Occupy’s populism makes it vulnerable to such co-optation. Its 99% contains within it a layer of wealthy people and exploiters of labor who haven’t quite made it into the 1%, despite all of their efforts. The core of Occupy, of course, are debt-ladened students, precarious workers, and unemployed and rank-and-file union workers, but the lack of a clear class line can lead to notions that taxing the rich, better regulation of the banks or getting corporate money out of politics will bring back the American Dream. Anarchists involved in the movement need to clarify the class line and promote struggles that reveal it.
The past year has seen a storm of rebellion throughout the world. May 2012 be even stormier.

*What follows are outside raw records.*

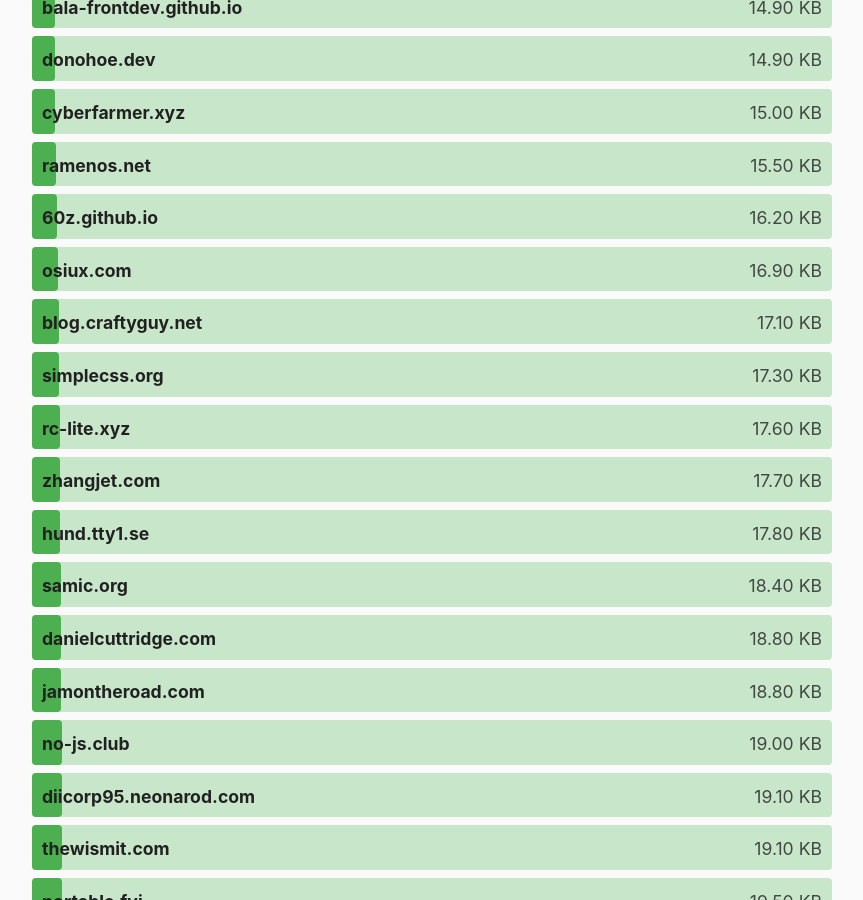
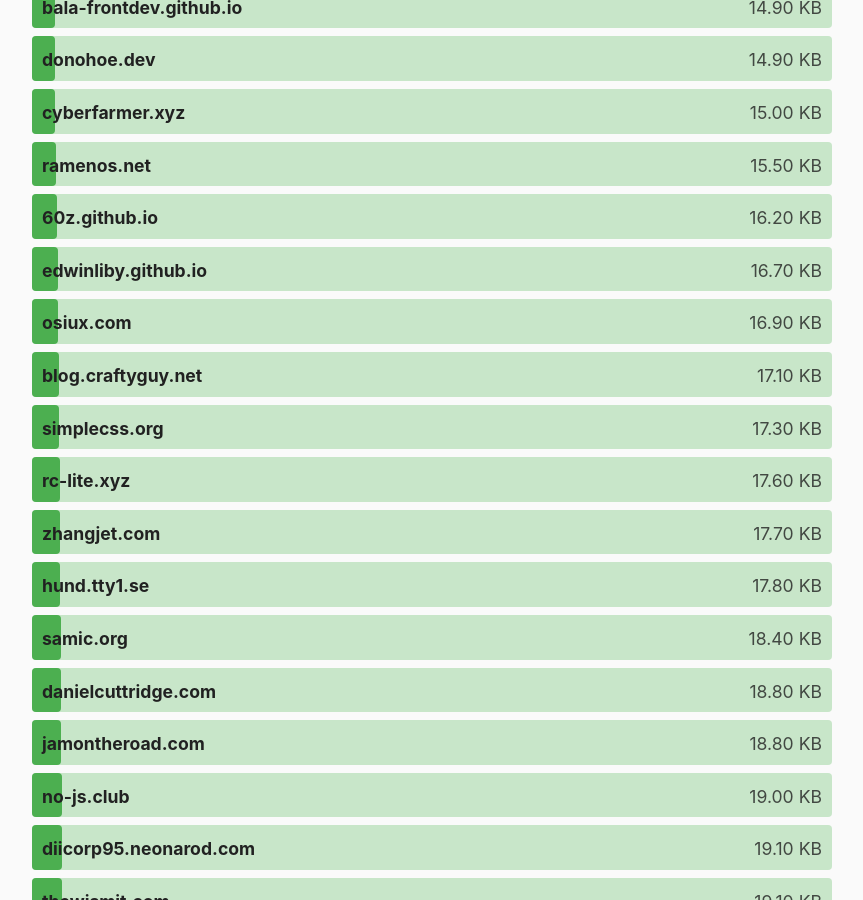
Before and after one commit to kevquirk/512kb.club, a Jekyll site: the page built from index.md, in a window 1280 px wide and 900 px high, scrolled down 6425 px. Shown: the whole window, without its empty margins (208-1071 px from the left). Built offline with Jekyll 4.4.1, drawn with Linux system fonts in a browser that asks for light colours.

Commit message:
Update sites.yml

```diff
--- a/_data/sites.yml
+++ b/_data/sites.yml
@@ -2532,3 +2532,8 @@
   url: https://zwbetz.com/
   size: 67.8
   last_checked: 2022-07-20
+
+- domain: edwinliby.github.io
+  url: https://edwinliby.github.io/512KB_Club/
+  size: 16.7
+  last_checked: 2022-08-23
```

— Mike Hargis
You Might Say We’re Dreamers
In an effort to mimic the success of the right-wing Tea Party, liberals are trying to rebrand their movement as “The American Dream Movement.” A conference held in October in Washington, DC, drew liberal politicians, business union leaders, lobbyists and progressive activists around the American Dream theme of saving the shrinking American “Middle Class.” With presidential elections only a year away, their intention is to recapture Congress and pressure the Democratic Party and President Obama towards the left. This effort, while perhaps noble in intent, will fail because it is based upon false assumptions.

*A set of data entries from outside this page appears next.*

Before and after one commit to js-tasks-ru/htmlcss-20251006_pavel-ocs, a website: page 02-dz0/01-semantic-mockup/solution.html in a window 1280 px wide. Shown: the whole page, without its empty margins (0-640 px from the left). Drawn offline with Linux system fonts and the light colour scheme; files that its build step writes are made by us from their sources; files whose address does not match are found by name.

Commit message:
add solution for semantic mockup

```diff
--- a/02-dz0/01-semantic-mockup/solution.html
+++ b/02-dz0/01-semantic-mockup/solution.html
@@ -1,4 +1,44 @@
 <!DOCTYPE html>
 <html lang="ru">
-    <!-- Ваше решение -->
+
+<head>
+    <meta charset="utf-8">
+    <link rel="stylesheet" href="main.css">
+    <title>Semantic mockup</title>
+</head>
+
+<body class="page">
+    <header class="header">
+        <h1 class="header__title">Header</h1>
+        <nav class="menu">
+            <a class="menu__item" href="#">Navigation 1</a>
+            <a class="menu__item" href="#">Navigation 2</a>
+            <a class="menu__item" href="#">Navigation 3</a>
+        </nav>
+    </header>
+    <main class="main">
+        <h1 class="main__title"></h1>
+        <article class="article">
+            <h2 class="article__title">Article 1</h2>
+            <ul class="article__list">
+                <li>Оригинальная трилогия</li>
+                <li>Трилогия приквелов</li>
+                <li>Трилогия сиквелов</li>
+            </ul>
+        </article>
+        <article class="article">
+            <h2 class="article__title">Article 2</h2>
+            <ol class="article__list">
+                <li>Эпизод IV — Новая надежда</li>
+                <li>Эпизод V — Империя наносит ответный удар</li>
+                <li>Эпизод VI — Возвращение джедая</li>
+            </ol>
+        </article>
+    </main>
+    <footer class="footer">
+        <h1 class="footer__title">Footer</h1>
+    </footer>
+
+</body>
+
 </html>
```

For one thing it assumes that there is such a thing as an American Dream. Social mobility and a rise in one’s personal prosperity is a universal aspiration. There is nothing uniquely American about it. The Indians and the Chinese, not to mention Mexican immigrants, all want it just as badly as Americans do. The wage disparity between workers in the various countries makes it difficult for American workers to organize at the workplace and to win pay raises. Ordinary Americans cannot raise their standard of living unless the workers everywhere raise theirs.
Secondly it confuses Middle Class with the Working Class. Capitalism cannot exist without a working class that is forced into wage labor because the workers lack capital. The Middle Class are the small business owners, professionals and managers, who are neither capitalists nor members of the working class. It is the stagnating wages of the working class majority and the loss of their jobs to global outsourcing to sweatshops in other countries that has led to the vast disparity of wealth, not a decline in the number of doctors and lawyers or small shop owners. The jobless prosperity of the Clinton years was not much better than the jobless prosperity of the Bush years, as far as the working class is concerned. Both led to the current economic hard times. It is the restoration of well-being of the working class majority that must be on the agenda.
The accomplishments of liberals will fall short because their dreams fall short. If the Democratic Party of the past seemed to represent the interests of ordinary Americans and not just the wealthy it was because the party raised itself on the tide of a rebellious labor movement. Rebuild the labor movement and the capitalists will be forced to relent. However, the interests of the Middle Class are not identical to those of the Working Class, and we can no longer afford to allow them to negotiate with the capitalists on our behalf.
Our dream is of a classless society: no capitalists, no middle class, and no wage slavery. That is something worth fighting for.